We are all analysts. We have all the information at our disposal and we will marry that to our experiences and opinions. We don’t have faith in the established financial, political, consumer and even sporting analys systems because they’ve proven fallible. Which is ok, but not when you’re taking a fee.
We’re in a world where:
- There is general public mistrust of Big Bailed Business – in a world where information is a click away, citizens can see how companies are faring and paying themselves
- Social media is a broadly accepted media channel. Pastor bloggers, mommy networks, Republican tweeters have skyrocketed in growth, and online has become flooded with “Hire me! I’m a social media and SEO Expert!”.
- We have a stake in the tools that we use. Open Source software allows for tinkering, adapting and contribution. Users feel they can make their own software better, and therefore they can pass criticism on it.
- Political analysis is quite detailed, but, like sports analysis, if you slap a 24-7 news channel on anything you can change your tune under the glare of the klieg lamps. Spotlights create more 360 degrees of shadow.
XBRLSpy: XBRL: An attempt to empower amateur analysts?
Dianne takes the view that the XBRL ruling in the US may mean many things, but it was not created to empower amateur analysts. That may be a by-product, but the millions of dollars pumped into XBRL had more upstream application.
Monkchips: Software ecosystems and convergence
James is an industry analyst for IT issues and Environmental issues – therefore you get a multisided take on both. Redmonk use the web natively, and are therefore specialists across a broad spectrum (no sic).
IR Web Report: Time to open up your earnings calls to bloggers
Dominic points out that Barack Obama called on a blogger for questions in his briefing. Research has also shown that blogs have become influential, and in many case, are as good a source for stock picking as the traditional sources. Companies should open up their calls to influential bloggers.
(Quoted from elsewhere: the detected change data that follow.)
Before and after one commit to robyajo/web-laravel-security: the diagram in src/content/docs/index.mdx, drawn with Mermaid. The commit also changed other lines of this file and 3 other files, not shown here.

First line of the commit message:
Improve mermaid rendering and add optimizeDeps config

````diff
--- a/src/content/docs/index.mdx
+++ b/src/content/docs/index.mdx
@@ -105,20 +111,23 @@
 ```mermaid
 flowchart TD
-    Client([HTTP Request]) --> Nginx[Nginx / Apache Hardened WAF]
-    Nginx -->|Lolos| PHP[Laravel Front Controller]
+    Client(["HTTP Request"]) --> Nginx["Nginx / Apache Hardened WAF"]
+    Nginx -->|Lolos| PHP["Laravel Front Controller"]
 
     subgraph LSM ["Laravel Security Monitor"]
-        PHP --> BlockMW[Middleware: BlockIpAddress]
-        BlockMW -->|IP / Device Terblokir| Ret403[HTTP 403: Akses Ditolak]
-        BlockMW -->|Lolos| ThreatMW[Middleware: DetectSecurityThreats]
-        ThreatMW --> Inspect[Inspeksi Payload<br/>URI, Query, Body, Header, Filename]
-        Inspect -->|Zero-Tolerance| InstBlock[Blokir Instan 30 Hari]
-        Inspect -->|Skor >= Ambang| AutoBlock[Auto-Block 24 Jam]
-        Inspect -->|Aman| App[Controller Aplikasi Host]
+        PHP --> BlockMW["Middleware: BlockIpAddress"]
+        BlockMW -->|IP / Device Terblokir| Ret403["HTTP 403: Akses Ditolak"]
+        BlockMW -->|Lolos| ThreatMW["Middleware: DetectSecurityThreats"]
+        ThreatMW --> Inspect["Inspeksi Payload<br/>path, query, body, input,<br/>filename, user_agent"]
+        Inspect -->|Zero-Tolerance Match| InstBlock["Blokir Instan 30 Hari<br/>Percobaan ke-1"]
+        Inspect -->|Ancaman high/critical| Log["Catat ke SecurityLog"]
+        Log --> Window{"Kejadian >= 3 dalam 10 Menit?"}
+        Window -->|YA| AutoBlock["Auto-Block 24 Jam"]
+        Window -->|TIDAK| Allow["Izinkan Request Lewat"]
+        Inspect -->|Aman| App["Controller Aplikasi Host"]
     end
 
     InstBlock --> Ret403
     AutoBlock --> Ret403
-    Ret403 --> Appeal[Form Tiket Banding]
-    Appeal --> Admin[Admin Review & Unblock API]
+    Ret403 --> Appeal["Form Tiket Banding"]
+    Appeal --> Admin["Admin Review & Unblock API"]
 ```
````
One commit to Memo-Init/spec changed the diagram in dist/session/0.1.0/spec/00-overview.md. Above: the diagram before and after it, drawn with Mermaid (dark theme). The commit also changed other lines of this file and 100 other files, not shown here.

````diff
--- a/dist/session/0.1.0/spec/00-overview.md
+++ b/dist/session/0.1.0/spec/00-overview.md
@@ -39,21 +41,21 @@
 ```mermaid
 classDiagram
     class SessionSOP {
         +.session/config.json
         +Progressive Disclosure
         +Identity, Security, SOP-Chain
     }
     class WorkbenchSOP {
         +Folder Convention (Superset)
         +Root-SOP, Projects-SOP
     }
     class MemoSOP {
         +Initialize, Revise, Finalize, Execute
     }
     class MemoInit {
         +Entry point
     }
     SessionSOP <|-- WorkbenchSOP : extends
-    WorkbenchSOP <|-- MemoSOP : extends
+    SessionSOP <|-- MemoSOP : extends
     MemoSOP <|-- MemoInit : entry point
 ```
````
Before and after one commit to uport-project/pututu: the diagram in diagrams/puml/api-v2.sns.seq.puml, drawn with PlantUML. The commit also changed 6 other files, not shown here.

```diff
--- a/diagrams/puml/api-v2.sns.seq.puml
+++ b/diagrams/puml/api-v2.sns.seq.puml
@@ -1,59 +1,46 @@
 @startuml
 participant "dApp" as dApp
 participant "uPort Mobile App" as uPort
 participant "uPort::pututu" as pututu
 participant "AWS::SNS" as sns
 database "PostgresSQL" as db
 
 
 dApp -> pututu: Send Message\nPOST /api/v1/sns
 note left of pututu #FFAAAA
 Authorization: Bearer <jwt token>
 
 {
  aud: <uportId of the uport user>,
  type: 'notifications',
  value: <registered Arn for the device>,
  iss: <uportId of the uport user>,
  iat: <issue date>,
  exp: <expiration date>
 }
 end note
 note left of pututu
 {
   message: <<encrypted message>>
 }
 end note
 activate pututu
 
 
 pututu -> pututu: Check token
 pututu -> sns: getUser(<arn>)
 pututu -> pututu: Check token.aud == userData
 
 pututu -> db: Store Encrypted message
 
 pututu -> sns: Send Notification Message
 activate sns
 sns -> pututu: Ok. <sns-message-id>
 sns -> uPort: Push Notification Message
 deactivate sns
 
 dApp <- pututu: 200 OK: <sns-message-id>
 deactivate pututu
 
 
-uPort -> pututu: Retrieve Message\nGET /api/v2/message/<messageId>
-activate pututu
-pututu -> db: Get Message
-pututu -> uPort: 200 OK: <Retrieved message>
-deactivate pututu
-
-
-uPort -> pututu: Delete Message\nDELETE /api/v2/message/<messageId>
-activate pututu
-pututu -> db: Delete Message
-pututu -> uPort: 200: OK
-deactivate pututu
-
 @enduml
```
Re:The Auditors: Who Guards the Guardians?
Francine covers the big four accounting firms, and doesn’t let them get away with anything. Extremely influential.
Alacra: A list of analysts
This list is of analysts in many sectors – some are formal analysts from firms (Gartner, Forrester, Redmonk) and others more informal.
Remember desktop publishing? We don’t call ourselves Publishers.
Blogging? Some call themselves Bloggers, but it implies “thinker and commentator” rather than a person who simply posts. Very like a poet.
This meme came about a week after finding some serendipitous links, usually via Twitter. I’m calling it to become big – especially as it is foreseen that people are going to get very pissed off this year.